The majority of Rapa Nui vocabulary is inherited directly from Proto–Eastern Polynesian. There some changes in semantics and some uniquely Rapa Nui words but the majority of the vocabulary has cognates elsewhere in Polynesia. This is not the result of borrowing but of genuine inheritance. Of course due to extensive borrowing from Tahitian there now exist two forms for what is the same word in the Proto language. For example, Rapa Nui has 'ite (Tahitian—'to know') and tike'a for 'to see' which in Proto-Eastern Polynesian *kiteqa. The *t and *k in the Rapa Nui form has undergone metathesis while in Tahitian the *k has changed to glottal stop. The final syllable in Tahitian has been lost. There are also hybridized forms of words e.g. haka'ite 'to teach' from haka (causative suffix—inherited from Proto–Polynesian *faka) and 'ite (to know—borrowed from Tahitian).
According to some research, the list is a misunderstanding, and the words are not related to numbers at all. It is speculated that the Spanish showed the western numerals to the islanders who did not understand their true meaning, but likened them to some other abstractions. For example, the "moroqui" for number eight (8) would have actually been "moroki", a small fish that is used as a bait, since "8" can look like a simple drawing of a fish. This initial contact with writing could have resulted in invention of the Rongorongo script.

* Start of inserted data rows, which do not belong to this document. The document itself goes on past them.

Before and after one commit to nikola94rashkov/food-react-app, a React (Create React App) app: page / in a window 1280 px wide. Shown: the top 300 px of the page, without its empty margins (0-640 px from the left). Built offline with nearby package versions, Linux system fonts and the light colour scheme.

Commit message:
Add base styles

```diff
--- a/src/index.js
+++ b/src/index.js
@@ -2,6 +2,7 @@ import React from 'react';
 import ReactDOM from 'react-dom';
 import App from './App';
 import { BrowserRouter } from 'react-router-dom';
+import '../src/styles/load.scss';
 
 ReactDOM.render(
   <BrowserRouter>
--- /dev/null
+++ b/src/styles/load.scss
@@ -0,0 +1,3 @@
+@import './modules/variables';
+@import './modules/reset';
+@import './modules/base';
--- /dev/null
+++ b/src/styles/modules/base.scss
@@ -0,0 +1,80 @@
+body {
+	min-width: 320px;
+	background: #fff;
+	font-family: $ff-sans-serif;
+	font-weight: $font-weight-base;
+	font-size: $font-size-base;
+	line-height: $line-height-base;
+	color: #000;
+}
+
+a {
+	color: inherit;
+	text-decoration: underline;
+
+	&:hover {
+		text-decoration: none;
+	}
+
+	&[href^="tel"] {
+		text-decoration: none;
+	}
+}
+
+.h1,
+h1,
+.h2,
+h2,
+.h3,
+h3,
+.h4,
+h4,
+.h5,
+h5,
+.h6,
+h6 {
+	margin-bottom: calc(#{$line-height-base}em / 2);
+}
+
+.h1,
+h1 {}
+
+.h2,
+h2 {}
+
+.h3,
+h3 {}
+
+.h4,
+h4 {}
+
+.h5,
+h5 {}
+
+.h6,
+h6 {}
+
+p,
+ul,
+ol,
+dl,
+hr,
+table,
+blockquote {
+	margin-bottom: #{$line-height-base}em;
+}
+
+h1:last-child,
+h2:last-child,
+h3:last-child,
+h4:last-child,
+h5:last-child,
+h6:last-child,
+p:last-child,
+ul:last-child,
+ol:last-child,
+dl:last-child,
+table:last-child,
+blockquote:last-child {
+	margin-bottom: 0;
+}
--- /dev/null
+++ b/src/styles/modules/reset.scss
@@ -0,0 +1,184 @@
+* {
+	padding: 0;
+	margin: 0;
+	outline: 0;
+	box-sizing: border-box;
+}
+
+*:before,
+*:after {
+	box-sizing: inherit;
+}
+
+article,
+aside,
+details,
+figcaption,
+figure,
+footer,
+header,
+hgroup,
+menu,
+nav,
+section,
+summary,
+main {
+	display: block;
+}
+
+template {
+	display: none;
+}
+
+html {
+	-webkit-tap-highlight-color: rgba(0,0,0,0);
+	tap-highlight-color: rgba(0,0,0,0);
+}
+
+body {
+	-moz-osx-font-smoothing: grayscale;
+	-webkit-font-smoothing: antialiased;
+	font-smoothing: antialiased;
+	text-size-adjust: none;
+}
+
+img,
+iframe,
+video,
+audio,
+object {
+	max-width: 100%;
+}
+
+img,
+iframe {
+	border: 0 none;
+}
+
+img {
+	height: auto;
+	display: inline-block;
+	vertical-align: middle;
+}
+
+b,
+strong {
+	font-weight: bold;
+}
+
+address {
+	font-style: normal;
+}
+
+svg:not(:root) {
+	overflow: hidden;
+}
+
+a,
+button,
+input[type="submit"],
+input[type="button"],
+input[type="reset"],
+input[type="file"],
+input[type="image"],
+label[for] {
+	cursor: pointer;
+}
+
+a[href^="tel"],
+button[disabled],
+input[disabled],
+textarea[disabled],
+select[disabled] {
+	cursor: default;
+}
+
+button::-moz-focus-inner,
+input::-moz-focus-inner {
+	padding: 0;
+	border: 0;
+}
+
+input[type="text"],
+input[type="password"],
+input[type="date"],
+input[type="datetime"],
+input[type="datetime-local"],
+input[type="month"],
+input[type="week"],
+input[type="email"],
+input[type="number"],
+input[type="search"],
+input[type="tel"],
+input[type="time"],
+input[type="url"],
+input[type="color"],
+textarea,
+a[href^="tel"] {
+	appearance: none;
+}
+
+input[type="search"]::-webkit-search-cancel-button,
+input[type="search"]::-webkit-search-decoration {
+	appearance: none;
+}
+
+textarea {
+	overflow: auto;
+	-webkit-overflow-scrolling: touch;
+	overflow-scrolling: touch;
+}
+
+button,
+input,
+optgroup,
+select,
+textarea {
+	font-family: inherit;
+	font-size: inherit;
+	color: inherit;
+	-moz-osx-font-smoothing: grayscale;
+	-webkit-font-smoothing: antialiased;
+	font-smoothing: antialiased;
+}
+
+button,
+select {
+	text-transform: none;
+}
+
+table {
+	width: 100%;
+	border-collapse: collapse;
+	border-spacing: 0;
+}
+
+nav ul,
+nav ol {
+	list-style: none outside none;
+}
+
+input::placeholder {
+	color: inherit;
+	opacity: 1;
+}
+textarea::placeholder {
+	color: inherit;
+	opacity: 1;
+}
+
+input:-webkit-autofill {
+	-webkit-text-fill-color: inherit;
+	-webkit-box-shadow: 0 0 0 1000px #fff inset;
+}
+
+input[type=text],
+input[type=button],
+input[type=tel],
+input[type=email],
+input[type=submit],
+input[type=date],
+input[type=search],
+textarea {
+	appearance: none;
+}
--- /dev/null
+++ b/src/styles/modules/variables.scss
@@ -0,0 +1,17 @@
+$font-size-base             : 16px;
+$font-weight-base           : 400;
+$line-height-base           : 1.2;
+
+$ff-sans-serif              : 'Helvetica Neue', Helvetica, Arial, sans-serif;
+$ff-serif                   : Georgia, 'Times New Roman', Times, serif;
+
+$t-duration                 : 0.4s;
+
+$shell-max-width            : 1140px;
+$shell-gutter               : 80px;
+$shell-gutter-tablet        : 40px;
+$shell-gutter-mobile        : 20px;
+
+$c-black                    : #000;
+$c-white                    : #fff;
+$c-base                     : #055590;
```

Englert recorded vowel length, stress, and glottal stop, but was not always consistent, or perhaps the misprints make it seem so. He indicated vowel length with a circumflex, and stress with an acute accent, but only when it does not occur where expected. The glottal stop /ʔ/ is written as an apostrophe, as it is today, but is often omitted. The velar nasal /ŋ/ (now "ng") is sometimes transcribed with a "g", but sometimes with a Greek eta, "η", as a graphic approximation of "ŋ".